By Ashok Argent-Katwala
Providing you've got well-produced (extended, or otherwise) postscript figures you should be able to produce beautiful PDF files without any fuss at all using dvipdfm.
dvipdfm foo will produce
foo.dvi and any files it depends upon.
Watch out for errors caused by sloppy postscript files. I've only seen this from an EPS produced by Visio, where the diagram worked in some places but not in others.
Please, avoid using dvips then ps2pdf other than as a last resort. It tends to produce documents that look dreadful on-screen in various versions of Adobe's acrobat reader.
There is also the pdfTeX package, which I've used sucessfully in the past. You put more declarations in the TeX source, which gets conditionally applied with some
#define-style processing. You may find this ugly or delightful. All-in it's more hassle than converting the dvi directly, with the benefit of finer control.
My current (July 2006) best advice, for a public document, is to get PDFOnline to convert it for you.

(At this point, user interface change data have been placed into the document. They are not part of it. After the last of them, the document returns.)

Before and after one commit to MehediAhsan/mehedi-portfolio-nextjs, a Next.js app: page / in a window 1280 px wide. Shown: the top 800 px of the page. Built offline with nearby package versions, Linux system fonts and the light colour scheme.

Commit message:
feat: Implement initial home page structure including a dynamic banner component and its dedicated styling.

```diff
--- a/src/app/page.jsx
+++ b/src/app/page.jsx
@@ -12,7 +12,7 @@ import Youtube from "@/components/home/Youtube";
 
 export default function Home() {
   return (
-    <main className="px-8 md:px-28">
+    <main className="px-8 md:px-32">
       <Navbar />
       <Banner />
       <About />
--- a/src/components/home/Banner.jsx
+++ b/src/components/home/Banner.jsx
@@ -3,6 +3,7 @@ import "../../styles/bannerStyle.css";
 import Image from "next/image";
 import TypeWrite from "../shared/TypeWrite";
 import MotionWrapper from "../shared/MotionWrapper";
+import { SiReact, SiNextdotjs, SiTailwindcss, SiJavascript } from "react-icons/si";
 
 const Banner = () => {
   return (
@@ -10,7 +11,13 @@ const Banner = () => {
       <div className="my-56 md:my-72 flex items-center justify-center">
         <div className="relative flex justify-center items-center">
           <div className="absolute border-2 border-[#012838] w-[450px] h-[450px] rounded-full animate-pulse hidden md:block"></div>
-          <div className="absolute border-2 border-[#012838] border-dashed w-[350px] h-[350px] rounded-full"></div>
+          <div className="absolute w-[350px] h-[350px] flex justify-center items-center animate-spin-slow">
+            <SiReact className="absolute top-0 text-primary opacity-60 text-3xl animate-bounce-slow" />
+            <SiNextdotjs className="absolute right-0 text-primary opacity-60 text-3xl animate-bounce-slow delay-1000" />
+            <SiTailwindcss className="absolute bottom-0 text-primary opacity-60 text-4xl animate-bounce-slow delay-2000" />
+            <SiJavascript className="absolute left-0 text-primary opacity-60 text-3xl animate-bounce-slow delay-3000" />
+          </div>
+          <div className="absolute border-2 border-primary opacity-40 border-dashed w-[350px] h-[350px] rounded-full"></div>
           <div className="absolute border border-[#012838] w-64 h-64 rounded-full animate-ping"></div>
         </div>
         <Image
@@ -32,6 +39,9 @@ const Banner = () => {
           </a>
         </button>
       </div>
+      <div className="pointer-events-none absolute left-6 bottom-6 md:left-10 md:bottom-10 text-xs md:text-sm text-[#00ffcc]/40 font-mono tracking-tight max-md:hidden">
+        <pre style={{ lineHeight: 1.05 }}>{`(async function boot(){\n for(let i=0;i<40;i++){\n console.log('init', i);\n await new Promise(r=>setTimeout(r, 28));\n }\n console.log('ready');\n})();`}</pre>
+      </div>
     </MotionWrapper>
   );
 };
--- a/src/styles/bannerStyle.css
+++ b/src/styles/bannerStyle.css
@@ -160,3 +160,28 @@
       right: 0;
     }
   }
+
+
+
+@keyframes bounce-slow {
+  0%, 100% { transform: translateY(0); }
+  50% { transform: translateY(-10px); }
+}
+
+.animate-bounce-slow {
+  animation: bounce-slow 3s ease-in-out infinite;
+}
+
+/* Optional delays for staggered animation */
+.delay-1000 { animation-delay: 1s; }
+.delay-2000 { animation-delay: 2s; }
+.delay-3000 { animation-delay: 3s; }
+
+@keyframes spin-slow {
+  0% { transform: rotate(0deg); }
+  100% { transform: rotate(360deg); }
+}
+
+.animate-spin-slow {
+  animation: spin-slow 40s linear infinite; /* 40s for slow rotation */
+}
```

You upload the file and they mail you a PDF. I haven't yet been sent a Word file it didn't sort out (and I get sent some nasty Word files).

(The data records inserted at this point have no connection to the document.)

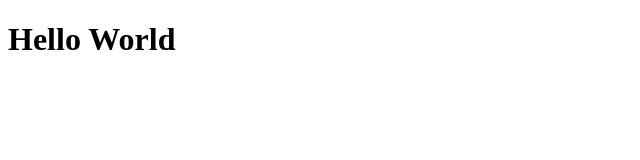
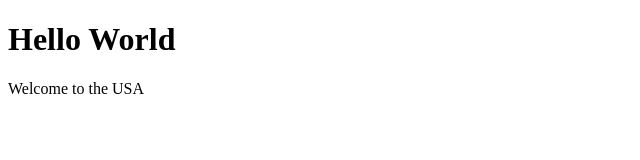
Before and after one commit to PyJuniorCoder/github-project, a plain HTML site: page index.html in a window 1280 px wide. Shown: the whole page, without its empty margins (0-640 px from the left). Drawn offline with Linux system fonts and the light colour scheme.

Commit message:
add new p tag

```diff
--- a/index.html
+++ b/index.html
@@ -9,6 +9,7 @@
 
   <body>
     <h1>Hello World</h1>
+    <p>Welcome to the USA</p>
 
     <script src="index.js"></script>
   </body>
```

In Jan 2004, CSG suggested using a Mac, but I don't know which version they were referring to:
Microsoft Word on one of the Macs in the lab is your best bet. They output very nice PDF.

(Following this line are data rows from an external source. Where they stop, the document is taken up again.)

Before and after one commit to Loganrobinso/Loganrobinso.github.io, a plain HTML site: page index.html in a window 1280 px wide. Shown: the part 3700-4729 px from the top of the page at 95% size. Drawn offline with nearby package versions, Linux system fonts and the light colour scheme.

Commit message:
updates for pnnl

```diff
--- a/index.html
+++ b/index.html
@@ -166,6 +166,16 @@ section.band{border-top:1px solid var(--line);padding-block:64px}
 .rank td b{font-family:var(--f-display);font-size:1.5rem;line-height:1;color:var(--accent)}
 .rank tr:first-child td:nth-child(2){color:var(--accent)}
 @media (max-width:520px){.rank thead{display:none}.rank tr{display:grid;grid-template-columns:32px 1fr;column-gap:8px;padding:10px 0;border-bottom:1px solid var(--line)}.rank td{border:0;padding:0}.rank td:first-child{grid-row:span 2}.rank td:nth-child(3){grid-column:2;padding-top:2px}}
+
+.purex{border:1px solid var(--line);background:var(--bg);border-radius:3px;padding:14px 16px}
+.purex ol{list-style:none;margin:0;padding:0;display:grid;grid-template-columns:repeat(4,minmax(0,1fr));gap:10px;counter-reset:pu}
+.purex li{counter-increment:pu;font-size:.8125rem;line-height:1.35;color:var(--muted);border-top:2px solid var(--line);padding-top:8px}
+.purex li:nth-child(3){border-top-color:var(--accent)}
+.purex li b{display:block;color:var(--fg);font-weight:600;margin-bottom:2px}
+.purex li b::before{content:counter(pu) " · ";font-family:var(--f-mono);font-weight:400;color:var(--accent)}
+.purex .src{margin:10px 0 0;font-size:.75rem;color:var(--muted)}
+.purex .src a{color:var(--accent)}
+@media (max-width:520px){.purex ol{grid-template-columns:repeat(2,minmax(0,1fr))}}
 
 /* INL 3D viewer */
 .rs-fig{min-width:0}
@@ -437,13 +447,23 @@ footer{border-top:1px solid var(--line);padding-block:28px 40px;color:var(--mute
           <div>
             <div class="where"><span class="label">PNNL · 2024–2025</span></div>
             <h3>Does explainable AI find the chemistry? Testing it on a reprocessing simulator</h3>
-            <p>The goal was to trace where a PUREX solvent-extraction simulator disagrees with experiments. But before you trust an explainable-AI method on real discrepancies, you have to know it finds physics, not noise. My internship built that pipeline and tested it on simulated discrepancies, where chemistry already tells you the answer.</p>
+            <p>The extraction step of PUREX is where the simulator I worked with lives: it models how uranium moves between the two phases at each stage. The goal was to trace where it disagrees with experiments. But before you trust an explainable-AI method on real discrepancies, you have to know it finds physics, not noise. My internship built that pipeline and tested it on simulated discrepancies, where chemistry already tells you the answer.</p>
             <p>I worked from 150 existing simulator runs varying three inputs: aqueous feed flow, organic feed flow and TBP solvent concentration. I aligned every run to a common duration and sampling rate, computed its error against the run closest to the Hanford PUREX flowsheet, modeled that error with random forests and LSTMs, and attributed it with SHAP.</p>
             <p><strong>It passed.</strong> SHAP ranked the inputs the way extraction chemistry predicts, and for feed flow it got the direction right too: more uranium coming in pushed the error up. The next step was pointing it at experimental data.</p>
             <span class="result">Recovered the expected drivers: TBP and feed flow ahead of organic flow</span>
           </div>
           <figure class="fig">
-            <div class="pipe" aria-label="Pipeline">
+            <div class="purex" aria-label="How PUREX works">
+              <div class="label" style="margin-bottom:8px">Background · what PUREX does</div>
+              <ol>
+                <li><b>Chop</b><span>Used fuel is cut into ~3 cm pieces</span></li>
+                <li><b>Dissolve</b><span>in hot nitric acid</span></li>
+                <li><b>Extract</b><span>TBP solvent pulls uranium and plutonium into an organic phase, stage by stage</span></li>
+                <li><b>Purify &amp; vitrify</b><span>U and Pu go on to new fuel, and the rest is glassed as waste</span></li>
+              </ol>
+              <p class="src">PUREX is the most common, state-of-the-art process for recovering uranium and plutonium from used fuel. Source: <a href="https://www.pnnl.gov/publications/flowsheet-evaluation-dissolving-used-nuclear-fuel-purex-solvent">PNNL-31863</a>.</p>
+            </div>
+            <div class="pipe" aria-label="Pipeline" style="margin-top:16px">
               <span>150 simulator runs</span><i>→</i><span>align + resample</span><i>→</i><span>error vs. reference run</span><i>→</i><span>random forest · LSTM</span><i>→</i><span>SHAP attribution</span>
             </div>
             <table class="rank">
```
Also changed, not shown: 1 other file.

Failing that, Adobe's Distiller (which is a commercial package) may be your best bet. Later versions integrate well with Word and produce pretty documents. The few times I have needed to do this I have also needed to use Adobe Acrobat (the full, expensive package, not the free-gratis Acrobat Reader) to tweak things afterwards. You may have some trouble with large documents, especially those with large or complex figures. The fastest route I've found then is to make single page PDF files of the complex pages and the use Acrobat's page-replace or page-insert features to switch them in to the final PDF files. Acrobat seems a lot more stable working with the big document than the combination of Word and Distiller. (This is all quite subjective, and based on experiences using a first-generation clamshell Apple iBook in about 2001. Your mileage may vary).
Further contributions to this page would be appreciated. Please send them to Ashok.